Nanday Parakeet (Nandayus nenday), also known as the Black-hooded Parakeet, socializing and feeding in tamarind tree at Key Largo, Florida. These birds are a non-native species.
The Nanday Parakeet (Nandayus nenday) is also known as the Black-hooded Parakeet or Nanday Conure. The bird is native to South America from southeast Bolivia to southwest Brazil, central Paraguay and northern Argentina, from the region known as the pantanal. Caged birds have been released in some areas and the birds have established self sustaining populations in the Los Angeles, California, and several areas of Florida (including St. Petersburg, Broward County, and Miami-Dade County). The Nanday Parakeet is 32–37 cm in length, and is mostly green in color. Its most distinguishing characteristic, for which it is named, is its black facial mask and beak.

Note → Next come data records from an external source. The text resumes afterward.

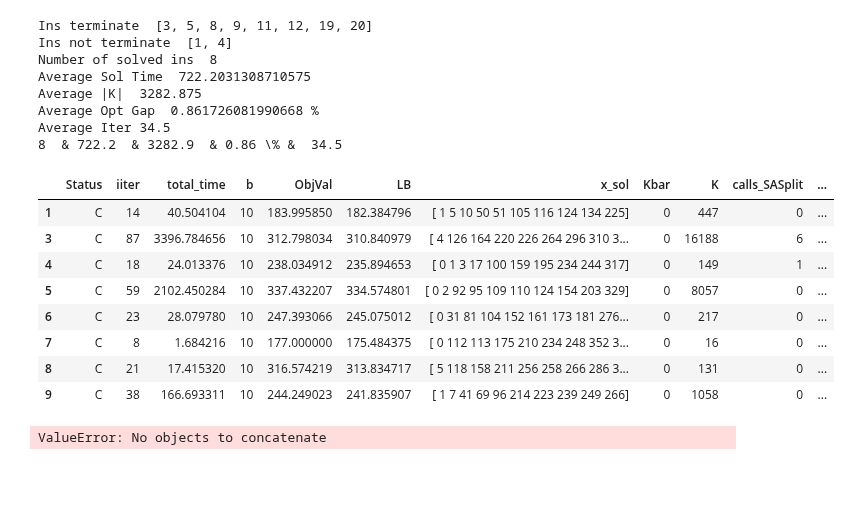
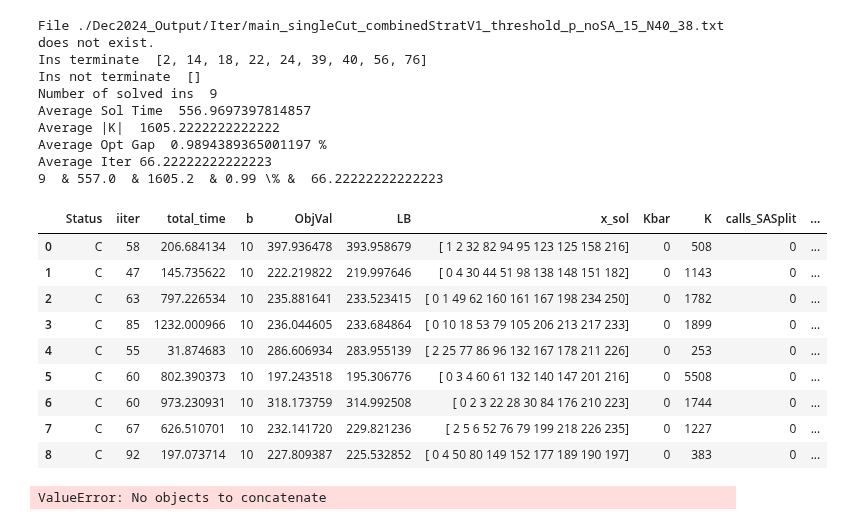
Before and after one commit to diHnguyen/SSPI, a Jupyter notebook: PythonConversion/Dec2024_Output/ProcessOutput.ipynb, the cells around one changed output. Saved outputs shown, nothing was run; the diff lists cells and outputs as text; code cells hidden in the pictures; blank space fills up the shorter version.

```diff
--- a/PythonConversion/Dec2024_Output/ProcessOutput.ipynb
+++ b/PythonConversion/Dec2024_Output/ProcessOutput.ipynb
@@ -5,7 +5,7 @@ import os
 import numpy as np
 
 os.chdir("/Users/dinguyen/Desktop/Local Documents/GitHub/Paper5/PythonConversion/")
-N = 50 #50
+N = 40 #50
 
 # N30
 # ins = [1,2,5,6,7,8,9,10,11,12]
@@ -15,18 +15,18 @@ N = 50 #50
 # N40
 # ins = [1, 3, 5, 6, 7, 9, 10, 11, 12, 13]
 # ins =  [4, 8, 16, 27, 33, 36, 37, 48, 64, 68]
-# ins =  [2, 14, 18, 22, 24, 38, 39, 40, 56, 76]
+ins =  [2, 14, 18, 22, 24, 38, 39, 40, 56, 76]
 
 # N50
 # ins =  [2, 6, 7, 10, 13, 14, 15, 16, 17, 21]
 # ins =  [18, 26, 46, 73, 93, 98, 110, 113, 122, 124]
-ins =  [1, 3, 4, 5, 8, 9, 11, 12, 19, 20]
+# ins =  [1, 3, 4, 5, 8, 9, 11, 12, 19, 20]
 # Desktop/Local Documents/GitHub/Paper5/PythonConversion/Dec2024_Output/Iter/main_singleCut_combinedStratV1_WarmStart_threshold_p_15_N40_56.txt
 
 def processMain(N, ins):
     fileNames = []
     for i in ins:
-        fileNames.append("./Dec2024_Output/Iter/main_singleCut_combinedStratV1_WarmStart_threshold_p_15_N"+str(N)+"_"+str(i)+".txt")
+        fileNames.append("./Dec2024_Output/Iter/main_singleCut_combinedStratV1_threshold_p_noSA_15_N"+str(N)+"_"+str(i)+".txt")
         # fileNames.append("./Iter/main_A3_0_15_N"+str(N)+"_"+str(i)+".txt")
     # print(fileNames)
     # Use the next line for finished ins
@@ -65,49 +65,51 @@ def processMain(N, ins):
     df_filtered = df_filtered[df_filtered.Status == "C"]
     # df_filtered = df_filtered[~df_filtered['Ins'].isin(ins_not_terminate)]
     # df_filtered = df_filtered.groupby('Ins').apply(
     #     lambda group: group[group['total_time'] == group['total_time'].max()])
     # df_filtered = df_filtered.reset_index(drop=True)
     df_filtered["OptGap"] = (df_filtered.ObjVal-df_filtered.LB)/df_filtered.ObjVal*100
     solved_ins = len(df_filtered)
     avg_time = df_filtered['total_time'].mean()
     avg_K = df_filtered['K'].mean()
     opt_gap = df_filtered["OptGap"].mean()
     avg_iter = df_filtered["iiter"].mean()+1
     print("Number of solved ins ", solved_ins)
     print("Average Sol Time ", avg_time)
     print("Average |K| ", avg_K)
     print("Average Opt Gap ", opt_gap,"%")
     print("Average Iter", avg_iter)
     # {number:.2f}
     print(str(solved_ins), " & %.1f"  % avg_time, " & %.1f" % avg_K, " & %.2f" %opt_gap, "\% & ",str(avg_iter) )
 
 
     # print(output)
     # for i in range(5):
     #     output = pd.read_csv(EXP+"_N"+str(N)+"_"+str(i+1)+".txt", sep=";", header=None)
 
     return df_filtered
 
 df_default = processMain(N,ins)
 df_default
 # %% [output]
-Ins terminate  [3, 5, 8, 9, 11, 12, 19, 20]
-Ins not terminate  [1, 4]
-Number of solved ins  8
-Average Sol Time  722.2031308710575
-Average |K|  3282.875
-Average Opt Gap  0.861726081990668 %
-Average Iter 34.5
-8  & 722.2  & 3282.9  & 0.86 \% &  34.5
+File ./Dec2024_Output/Iter/main_singleCut_combinedStratV1_threshold_p_noSA_15_N40_38.txt does not exist.
+Ins terminate  [2, 14, 18, 22, 24, 39, 40, 56, 76]
+Ins not terminate  []
+Number of solved ins  9
+Average Sol Time  556.9697397814857
+Average |K|  1605.2222222222222
+Average Opt Gap  0.9894389365001197 %
+Average Iter 66.22222222222223
+9  & 557.0  & 1605.2  & 0.99 \% &  66.22222222222223
 |  | Status | iiter | total_time | b | ObjVal | LB | x_sol | Kbar | K | calls_SASplit | ... |
-| 1 | C | 14 | 40.504104 | 10 | 183.995850 | 182.384796 | [ 1 5 10 50 51 105 116 124 134 225] | 0 | 447 | 0 | ... |
-| 3 | C | 87 | 3396.784656 | 10 | 312.798034 | 310.840979 | [ 4 126 164 220 226 264 296 310 3... | 0 | 16188 | 6 | ... |
-| 4 | C | 18 | 24.013376 | 10 | 238.034912 | 235.894653 | [ 0 1 3 17 100 159 195 234 244 317] | 0 | 149 | 1 | ... |
-| 5 | C | 59 | 2102.450284 | 10 | 337.432207 | 334.574801 | [ 0 2 92 95 109 110 124 154 203 329] | 0 | 8057 | 0 | ... |
-| 6 | C | 23 | 28.079780 | 10 | 247.393066 | 245.075012 | [ 0 31 81 104 152 161 173 181 276... | 0 | 217 | 0 | ... |
-| 7 | C | 8 | 1.684216 | 10 | 177.000000 | 175.484375 | [ 0 112 113 175 210 234 248 352 3... | 0 | 16 | 0 | ... |
-| 8 | C | 21 | 17.415320 | 10 | 316.574219 | 313.834717 | [ 5 118 158 211 256 258 266 286 3... | 0 | 131 | 0 | ... |
-| 9 | C | 38 | 166.693311 | 10 | 244.249023 | 241.835907 | [ 1 7 41 69 96 214 223 239 249 266] | 0 | 1058 | 0 | ... |
+| 0 | C | 58 | 206.684134 | 10 | 397.936478 | 393.958679 | [ 1 2 32 82 94 95 123 125 158 216] | 0 | 508 | 0 | ... |
+| 1 | C | 47 | 145.735622 | 10 | 222.219822 | 219.997646 | [ 0 4 30 44 51 98 138 148 151 182] | 0 | 1143 | 0 | ... |
+| 2 | C | 63 | 797.226534 | 10 | 235.881641 | 233.523415 | [ 0 1 49 62 160 161 167 198 234 250] | 0 | 1782 | 0 | ... |
+| 3 | C | 85 | 1232.000966 | 10 | 236.044605 | 233.684864 | [ 0 10 18 53 79 105 206 213 217 233] | 0 | 1899 | 0 | ... |
+| 4 | C | 55 | 31.874683 | 10 | 286.606934 | 283.955139 | [ 2 25 77 86 96 132 167 178 211 226] | 0 | 253 | 0 | ... |
+| 5 | C | 60 | 802.390373 | 10 | 197.243518 | 195.306776 | [ 0 3 4 60 61 132 140 147 201 216] | 0 | 5508 | 0 | ... |
+| 6 | C | 60 | 973.230931 | 10 | 318.173759 | 314.992508 | [ 0 2 3 22 28 30 84 176 210 223] | 0 | 1744 | 0 | ... |
+| 7 | C | 67 | 626.510701 | 10 | 232.141720 | 229.821236 | [ 2 5 6 52 76 79 199 218 226 235] | 0 | 1227 | 0 | ... |
+| 8 | C | 92 | 197.073714 | 10 | 227.809387 | 225.532852 | [ 0 4 50 80 149 152 177 189 190 197] | 0 | 383 | 0 | ... |
 # %%
 import pandas as pd
 import os
```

It also shows black trailing flight feathers on its wings and has a long tail edged at the end in blue. The upper chest is bluish-green and the lower chest is a paler green. Feathers covering the thighs are red. Nanday Parakeets feed on seeds, fruit, palm nuts, berries, flowers and buds. They usually find holes in trees to nest in. It lays 3-4 eggs. After raising its young, all birds will form rather large communal roosts until the next breeding season. (credit: http://en.wikipedia.org/wiki/Nanday_Para...)
Lat: 25.09, Long: -80.45
Spotted on Jul 11, 2011
Submitted on Dec 29, 2011